One day, I overhear my son sharing some of my music industry stories with a group of his friends.
“My mom met tons of rock stars like Elton John and Billy Joel when she worked for a radio station. She also toured with Vanilla Ice when he was in concert and lived on a tour bus with him for three months.”
I’m not sure his friends are impressed by my past experiences, but that makes no difference to me. I’m not a mom who will ever understand how to play Minecraft, and wearing the VR headset gives me a migraine—but in this moment, my son makes me feel like I’m the “cool” mom and I know he appreciates me, because through music we are connected.
As parents of teenagers, we’re nearing the end of our days of influence. We can only hope that our love, guidance, advice, and badgering are positive contributions to their lives. Soon, they’ll be off to college and the working world and one day they’ll have a family of their own. If we are lucky, they’ll take a little piece of us with them—like our love of classic rock—and try to share it with their own teenage children.
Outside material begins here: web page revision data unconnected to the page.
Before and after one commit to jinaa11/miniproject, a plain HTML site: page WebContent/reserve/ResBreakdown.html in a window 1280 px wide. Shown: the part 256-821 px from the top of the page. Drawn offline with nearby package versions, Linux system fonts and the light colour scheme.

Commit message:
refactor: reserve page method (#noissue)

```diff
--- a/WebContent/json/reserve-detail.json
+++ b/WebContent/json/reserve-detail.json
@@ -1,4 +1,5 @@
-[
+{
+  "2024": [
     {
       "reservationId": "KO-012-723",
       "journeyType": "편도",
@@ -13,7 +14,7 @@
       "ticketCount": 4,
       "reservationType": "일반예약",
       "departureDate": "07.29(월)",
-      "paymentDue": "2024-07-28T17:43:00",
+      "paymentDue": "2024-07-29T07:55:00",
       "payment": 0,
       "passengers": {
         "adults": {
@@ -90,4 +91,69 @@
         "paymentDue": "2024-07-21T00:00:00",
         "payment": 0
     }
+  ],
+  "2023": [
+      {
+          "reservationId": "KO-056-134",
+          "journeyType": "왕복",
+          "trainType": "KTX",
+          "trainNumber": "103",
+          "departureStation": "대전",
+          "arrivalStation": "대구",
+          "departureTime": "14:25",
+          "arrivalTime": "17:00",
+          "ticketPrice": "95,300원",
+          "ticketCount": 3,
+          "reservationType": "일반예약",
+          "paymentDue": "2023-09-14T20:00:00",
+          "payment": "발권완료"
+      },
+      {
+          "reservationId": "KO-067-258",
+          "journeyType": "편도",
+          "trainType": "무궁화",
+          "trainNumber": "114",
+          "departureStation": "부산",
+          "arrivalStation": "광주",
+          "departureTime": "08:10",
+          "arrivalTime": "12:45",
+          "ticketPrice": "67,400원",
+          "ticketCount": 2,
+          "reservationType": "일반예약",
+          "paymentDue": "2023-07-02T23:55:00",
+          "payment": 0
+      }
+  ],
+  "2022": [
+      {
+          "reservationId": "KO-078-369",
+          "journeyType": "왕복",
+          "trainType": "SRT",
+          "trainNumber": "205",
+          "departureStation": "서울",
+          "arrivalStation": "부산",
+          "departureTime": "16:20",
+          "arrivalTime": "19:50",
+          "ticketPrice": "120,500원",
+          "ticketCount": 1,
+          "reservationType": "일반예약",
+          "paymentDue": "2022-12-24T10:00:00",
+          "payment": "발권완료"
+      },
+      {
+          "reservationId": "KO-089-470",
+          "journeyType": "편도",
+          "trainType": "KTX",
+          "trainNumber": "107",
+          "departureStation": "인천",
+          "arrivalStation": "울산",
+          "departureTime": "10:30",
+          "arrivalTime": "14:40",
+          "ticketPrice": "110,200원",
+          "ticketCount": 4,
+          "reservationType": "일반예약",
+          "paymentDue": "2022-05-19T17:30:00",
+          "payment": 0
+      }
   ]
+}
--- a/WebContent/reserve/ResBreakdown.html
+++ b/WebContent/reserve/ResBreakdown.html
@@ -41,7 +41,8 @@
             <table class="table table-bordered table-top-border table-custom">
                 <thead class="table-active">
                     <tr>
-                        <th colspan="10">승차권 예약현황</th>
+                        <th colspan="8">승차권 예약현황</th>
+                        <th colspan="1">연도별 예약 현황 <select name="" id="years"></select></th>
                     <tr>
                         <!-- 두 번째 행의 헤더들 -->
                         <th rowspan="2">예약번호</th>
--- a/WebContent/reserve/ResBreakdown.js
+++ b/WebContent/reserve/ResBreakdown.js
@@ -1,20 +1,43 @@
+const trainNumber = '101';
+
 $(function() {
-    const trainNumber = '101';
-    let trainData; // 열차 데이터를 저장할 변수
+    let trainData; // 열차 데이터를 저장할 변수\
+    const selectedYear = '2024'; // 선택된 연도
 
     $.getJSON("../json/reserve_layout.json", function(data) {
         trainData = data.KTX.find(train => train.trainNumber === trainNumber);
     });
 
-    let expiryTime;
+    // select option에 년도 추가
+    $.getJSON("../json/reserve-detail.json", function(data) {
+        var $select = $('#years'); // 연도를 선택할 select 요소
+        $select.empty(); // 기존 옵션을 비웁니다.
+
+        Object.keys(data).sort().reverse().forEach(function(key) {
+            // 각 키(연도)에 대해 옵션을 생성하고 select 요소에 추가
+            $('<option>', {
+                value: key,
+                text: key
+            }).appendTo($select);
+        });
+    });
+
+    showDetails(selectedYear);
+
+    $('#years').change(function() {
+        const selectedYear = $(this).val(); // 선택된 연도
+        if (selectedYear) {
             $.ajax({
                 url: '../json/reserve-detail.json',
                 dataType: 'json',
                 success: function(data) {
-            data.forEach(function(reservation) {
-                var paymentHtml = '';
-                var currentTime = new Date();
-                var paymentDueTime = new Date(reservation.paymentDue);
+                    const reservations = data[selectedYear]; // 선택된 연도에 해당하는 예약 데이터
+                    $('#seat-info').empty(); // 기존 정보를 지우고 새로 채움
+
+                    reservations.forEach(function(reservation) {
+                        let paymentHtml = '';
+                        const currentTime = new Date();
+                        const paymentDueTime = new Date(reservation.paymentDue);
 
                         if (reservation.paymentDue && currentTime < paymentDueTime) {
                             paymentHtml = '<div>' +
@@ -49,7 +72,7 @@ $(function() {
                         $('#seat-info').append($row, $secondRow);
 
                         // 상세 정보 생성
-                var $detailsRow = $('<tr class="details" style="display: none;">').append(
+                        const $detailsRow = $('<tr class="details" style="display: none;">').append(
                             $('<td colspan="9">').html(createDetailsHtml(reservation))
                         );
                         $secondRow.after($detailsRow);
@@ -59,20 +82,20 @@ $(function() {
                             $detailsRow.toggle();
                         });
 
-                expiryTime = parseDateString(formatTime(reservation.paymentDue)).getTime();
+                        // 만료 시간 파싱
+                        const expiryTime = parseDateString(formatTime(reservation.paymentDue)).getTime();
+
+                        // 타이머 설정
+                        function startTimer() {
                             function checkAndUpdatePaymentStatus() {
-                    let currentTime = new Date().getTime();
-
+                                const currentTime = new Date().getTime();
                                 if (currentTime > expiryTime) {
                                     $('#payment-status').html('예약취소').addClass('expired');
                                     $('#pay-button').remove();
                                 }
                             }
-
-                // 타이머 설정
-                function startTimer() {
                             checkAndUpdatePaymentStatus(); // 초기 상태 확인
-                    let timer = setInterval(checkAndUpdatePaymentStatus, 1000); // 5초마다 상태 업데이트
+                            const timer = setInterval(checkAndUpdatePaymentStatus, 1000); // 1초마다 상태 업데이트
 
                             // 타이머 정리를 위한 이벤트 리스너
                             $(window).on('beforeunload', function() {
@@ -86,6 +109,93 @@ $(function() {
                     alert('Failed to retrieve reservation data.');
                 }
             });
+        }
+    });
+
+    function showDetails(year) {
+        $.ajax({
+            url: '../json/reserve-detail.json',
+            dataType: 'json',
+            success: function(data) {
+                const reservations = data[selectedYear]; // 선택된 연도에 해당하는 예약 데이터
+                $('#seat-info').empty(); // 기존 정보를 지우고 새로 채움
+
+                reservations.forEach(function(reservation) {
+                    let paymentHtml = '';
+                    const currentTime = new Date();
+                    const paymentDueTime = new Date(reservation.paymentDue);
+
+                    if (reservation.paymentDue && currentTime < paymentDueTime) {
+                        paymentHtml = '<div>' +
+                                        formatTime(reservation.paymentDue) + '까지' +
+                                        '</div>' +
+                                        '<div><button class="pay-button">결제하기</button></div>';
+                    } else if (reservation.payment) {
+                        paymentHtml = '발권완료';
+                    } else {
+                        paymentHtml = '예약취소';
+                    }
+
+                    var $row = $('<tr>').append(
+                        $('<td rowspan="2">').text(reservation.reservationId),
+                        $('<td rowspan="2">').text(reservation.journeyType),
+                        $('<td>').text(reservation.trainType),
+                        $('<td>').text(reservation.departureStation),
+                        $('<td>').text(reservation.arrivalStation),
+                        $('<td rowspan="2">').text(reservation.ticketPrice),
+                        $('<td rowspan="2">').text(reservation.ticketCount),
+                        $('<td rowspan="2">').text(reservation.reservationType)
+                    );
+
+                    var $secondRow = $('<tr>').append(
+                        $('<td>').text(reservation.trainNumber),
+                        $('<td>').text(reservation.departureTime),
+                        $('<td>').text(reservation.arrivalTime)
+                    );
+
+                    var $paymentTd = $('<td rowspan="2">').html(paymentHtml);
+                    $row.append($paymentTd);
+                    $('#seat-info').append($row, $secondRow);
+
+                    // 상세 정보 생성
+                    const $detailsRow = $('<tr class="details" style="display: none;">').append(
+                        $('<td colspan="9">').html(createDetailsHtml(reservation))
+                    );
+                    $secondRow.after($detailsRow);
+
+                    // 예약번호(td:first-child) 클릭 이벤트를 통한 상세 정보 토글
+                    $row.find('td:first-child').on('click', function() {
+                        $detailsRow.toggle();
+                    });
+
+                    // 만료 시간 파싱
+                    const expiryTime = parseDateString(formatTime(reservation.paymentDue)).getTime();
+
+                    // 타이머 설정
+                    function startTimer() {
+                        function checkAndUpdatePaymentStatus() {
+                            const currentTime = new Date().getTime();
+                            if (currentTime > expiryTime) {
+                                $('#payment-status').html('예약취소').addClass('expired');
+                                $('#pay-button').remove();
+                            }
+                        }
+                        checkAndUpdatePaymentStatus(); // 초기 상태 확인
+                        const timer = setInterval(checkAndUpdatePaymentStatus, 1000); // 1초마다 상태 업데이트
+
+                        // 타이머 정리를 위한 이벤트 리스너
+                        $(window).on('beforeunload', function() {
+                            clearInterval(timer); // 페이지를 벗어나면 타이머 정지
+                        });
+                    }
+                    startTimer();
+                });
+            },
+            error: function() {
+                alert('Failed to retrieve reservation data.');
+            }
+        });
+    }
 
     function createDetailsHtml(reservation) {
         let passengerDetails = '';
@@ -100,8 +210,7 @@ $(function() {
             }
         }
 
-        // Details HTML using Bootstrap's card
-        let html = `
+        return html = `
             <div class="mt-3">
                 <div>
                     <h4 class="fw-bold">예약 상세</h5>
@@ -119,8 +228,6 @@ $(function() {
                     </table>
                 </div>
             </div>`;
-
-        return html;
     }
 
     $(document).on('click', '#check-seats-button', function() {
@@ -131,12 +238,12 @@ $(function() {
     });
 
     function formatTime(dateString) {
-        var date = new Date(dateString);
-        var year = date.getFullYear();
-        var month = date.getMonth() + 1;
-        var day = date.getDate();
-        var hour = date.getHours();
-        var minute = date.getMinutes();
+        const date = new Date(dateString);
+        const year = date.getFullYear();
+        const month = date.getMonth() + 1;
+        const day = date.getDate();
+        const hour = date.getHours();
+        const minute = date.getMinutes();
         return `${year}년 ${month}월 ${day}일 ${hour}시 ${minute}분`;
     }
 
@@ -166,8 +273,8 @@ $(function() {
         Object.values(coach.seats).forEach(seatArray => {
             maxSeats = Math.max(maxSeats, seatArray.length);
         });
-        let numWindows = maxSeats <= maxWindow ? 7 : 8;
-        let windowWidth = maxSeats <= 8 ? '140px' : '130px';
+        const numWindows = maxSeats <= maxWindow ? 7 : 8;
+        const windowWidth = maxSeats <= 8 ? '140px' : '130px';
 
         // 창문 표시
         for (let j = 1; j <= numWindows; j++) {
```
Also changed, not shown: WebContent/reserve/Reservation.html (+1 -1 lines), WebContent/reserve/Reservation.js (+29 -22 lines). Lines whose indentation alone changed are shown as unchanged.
And we, being older and wiser, can remind them that parenting teenagers has always been challenging, especially when their children roll their eyes, and so when they find a moment of connection, they should lean into it and fill it with love.